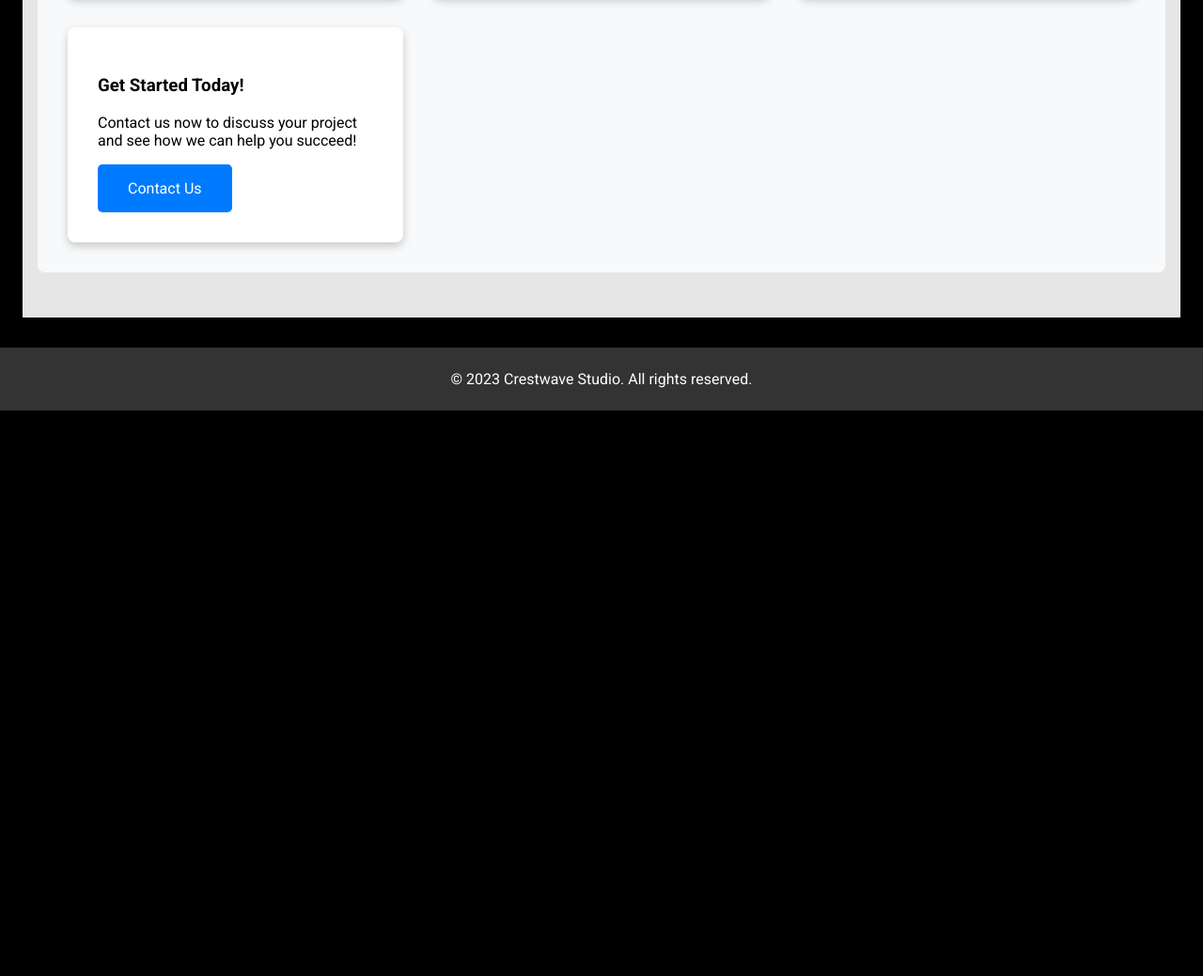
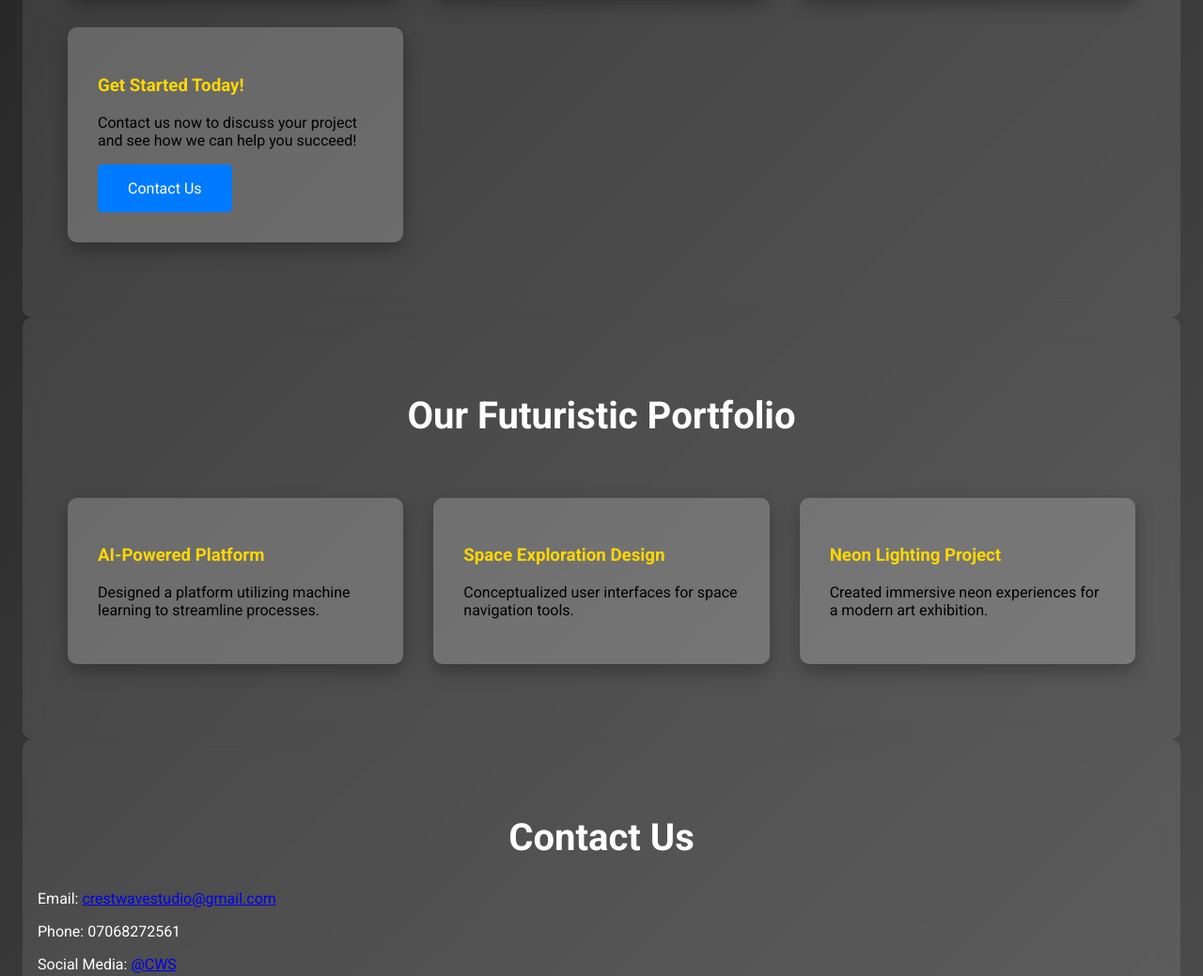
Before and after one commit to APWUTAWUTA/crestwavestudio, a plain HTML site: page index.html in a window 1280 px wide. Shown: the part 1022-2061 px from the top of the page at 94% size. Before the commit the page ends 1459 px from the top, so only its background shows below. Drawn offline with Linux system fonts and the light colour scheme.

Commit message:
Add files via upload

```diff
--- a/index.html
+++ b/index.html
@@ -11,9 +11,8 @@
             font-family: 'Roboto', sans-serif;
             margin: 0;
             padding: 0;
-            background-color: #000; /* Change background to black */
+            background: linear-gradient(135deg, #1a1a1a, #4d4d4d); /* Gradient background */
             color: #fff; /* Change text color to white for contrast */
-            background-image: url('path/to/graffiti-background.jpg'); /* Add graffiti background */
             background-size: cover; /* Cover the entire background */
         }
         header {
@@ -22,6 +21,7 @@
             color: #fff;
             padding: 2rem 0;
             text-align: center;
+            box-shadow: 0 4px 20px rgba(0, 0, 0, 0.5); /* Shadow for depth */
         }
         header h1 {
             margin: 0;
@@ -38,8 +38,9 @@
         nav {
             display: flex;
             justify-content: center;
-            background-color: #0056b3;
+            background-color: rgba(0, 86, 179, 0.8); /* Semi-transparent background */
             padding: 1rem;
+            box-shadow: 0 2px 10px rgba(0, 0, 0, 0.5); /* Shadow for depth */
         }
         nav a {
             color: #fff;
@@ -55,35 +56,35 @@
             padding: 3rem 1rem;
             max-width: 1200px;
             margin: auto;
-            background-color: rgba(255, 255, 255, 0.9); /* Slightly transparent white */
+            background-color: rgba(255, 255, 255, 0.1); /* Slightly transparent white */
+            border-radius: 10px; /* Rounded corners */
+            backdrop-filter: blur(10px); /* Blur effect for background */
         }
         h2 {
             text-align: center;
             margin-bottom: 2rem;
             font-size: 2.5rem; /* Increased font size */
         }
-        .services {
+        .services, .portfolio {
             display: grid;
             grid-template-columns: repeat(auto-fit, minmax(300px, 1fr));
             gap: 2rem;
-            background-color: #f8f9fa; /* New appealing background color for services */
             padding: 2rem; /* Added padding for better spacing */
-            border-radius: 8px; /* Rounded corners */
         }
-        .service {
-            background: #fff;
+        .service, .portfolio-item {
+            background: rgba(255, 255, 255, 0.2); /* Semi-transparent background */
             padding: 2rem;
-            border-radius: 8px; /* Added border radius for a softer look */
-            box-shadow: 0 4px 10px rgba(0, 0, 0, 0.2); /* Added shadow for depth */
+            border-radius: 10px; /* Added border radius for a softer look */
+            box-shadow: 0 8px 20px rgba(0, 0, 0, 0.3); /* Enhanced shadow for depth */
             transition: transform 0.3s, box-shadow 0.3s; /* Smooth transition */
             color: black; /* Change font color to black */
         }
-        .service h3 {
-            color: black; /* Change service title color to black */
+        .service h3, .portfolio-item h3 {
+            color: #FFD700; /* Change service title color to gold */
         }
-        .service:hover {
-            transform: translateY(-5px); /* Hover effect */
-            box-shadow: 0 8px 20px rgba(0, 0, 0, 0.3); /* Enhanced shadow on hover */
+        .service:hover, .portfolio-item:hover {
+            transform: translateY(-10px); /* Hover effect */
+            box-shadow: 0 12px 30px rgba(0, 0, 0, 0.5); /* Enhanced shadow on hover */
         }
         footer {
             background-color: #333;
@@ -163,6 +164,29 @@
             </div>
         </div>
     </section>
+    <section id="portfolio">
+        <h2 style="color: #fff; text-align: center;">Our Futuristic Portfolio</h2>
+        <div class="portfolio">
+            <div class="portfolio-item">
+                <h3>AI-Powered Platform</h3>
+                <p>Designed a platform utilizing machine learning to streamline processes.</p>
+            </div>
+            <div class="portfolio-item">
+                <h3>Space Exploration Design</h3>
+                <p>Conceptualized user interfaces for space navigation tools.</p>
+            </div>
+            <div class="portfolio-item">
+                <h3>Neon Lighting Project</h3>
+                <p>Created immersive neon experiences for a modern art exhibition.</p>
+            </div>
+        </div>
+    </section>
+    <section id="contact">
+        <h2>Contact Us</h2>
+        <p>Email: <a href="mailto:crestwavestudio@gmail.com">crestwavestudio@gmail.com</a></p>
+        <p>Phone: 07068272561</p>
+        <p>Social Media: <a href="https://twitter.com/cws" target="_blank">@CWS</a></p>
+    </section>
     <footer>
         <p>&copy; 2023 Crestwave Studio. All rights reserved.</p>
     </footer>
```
○ ○ ○ ○ ○
> PROBLEM TO SOLVE: I would like the data copied exactly as it stands, with no pictures included.

> TASK SOLUTION:
Before and after one commit to APWUTAWUTA/crestwavestudio, a plain HTML site: page index.html in a window 1280 px wide. Shown: the part 1022-2061 px from the top of the page at 94% size. Before the commit the page ends 1459 px from the top, so only its background shows below. Drawn offline with Linux system fonts and the light colour scheme.

Commit message:
Add files via upload

```diff
--- a/index.html
+++ b/index.html
@@ -11,9 +11,8 @@
             font-family: 'Roboto', sans-serif;
             margin: 0;
             padding: 0;
-            background-color: #000; /* Change background to black */
+            background: linear-gradient(135deg, #1a1a1a, #4d4d4d); /* Gradient background */
             color: #fff; /* Change text color to white for contrast */
-            background-image: url('path/to/graffiti-background.jpg'); /* Add graffiti background */
             background-size: cover; /* Cover the entire background */
         }
         header {
@@ -22,6 +21,7 @@
             color: #fff;
             padding: 2rem 0;
             text-align: center;
+            box-shadow: 0 4px 20px rgba(0, 0, 0, 0.5); /* Shadow for depth */
         }
         header h1 {
             margin: 0;
@@ -38,8 +38,9 @@
         nav {
             display: flex;
             justify-content: center;
-            background-color: #0056b3;
+            background-color: rgba(0, 86, 179, 0.8); /* Semi-transparent background */
             padding: 1rem;
+            box-shadow: 0 2px 10px rgba(0, 0, 0, 0.5); /* Shadow for depth */
         }
         nav a {
             color: #fff;
@@ -55,35 +56,35 @@
             padding: 3rem 1rem;
             max-width: 1200px;
             margin: auto;
-            background-color: rgba(255, 255, 255, 0.9); /* Slightly transparent white */
+            background-color: rgba(255, 255, 255, 0.1); /* Slightly transparent white */
+            border-radius: 10px; /* Rounded corners */
+            backdrop-filter: blur(10px); /* Blur effect for background */
         }
         h2 {
             text-align: center;
             margin-bottom: 2rem;
             font-size: 2.5rem; /* Increased font size */
         }
-        .services {
+        .services, .portfolio {
             display: grid;
             grid-template-columns: repeat(auto-fit, minmax(300px, 1fr));
             gap: 2rem;
-            background-color: #f8f9fa; /* New appealing background color for services */
             padding: 2rem; /* Added padding for better spacing */
-            border-radius: 8px; /* Rounded corners */
         }
-        .service {
-            background: #fff;
+        .service, .portfolio-item {
+            background: rgba(255, 255, 255, 0.2); /* Semi-transparent background */
             padding: 2rem;
-            border-radius: 8px; /* Added border radius for a softer look */
-            box-shadow: 0 4px 10px rgba(0, 0, 0, 0.2); /* Added shadow for depth */
+            border-radius: 10px; /* Added border radius for a softer look */
+            box-shadow: 0 8px 20px rgba(0, 0, 0, 0.3); /* Enhanced shadow for depth */
             transition: transform 0.3s, box-shadow 0.3s; /* Smooth transition */
             color: black; /* Change font color to black */
         }
-        .service h3 {
-            color: black; /* Change service title color to black */
+        .service h3, .portfolio-item h3 {
+            color: #FFD700; /* Change service title color to gold */
         }
-        .service:hover {
-            transform: translateY(-5px); /* Hover effect */
-            box-shadow: 0 8px 20px rgba(0, 0, 0, 0.3); /* Enhanced shadow on hover */
+        .service:hover, .portfolio-item:hover {
+            transform: translateY(-10px); /* Hover effect */
+            box-shadow: 0 12px 30px rgba(0, 0, 0, 0.5); /* Enhanced shadow on hover */
         }
         footer {
             background-color: #333;
@@ -163,6 +164,29 @@
             </div>
         </div>
     </section>
+    <section id="portfolio">
+        <h2 style="color: #fff; text-align: center;">Our Futuristic Portfolio</h2>
+        <div class="portfolio">
+            <div class="portfolio-item">
+                <h3>AI-Powered Platform</h3>
+                <p>Designed a platform utilizing machine learning to streamline processes.</p>
+            </div>
+            <div class="portfolio-item">
+                <h3>Space Exploration Design</h3>
+                <p>Conceptualized user interfaces for space navigation tools.</p>
+            </div>
+            <div class="portfolio-item">
+                <h3>Neon Lighting Project</h3>
+                <p>Created immersive neon experiences for a modern art exhibition.</p>
+            </div>
+        </div>
+    </section>
+    <section id="contact">
+        <h2>Contact Us</h2>
+        <p>Email: <a href="mailto:crestwavestudio@gmail.com">crestwavestudio@gmail.com</a></p>
+        <p>Phone: 07068272561</p>
+        <p>Social Media: <a href="https://twitter.com/cws" target="_blank">@CWS</a></p>
+    </section>
     <footer>
         <p>&copy; 2023 Crestwave Studio. All rights reserved.</p>
     </footer>
```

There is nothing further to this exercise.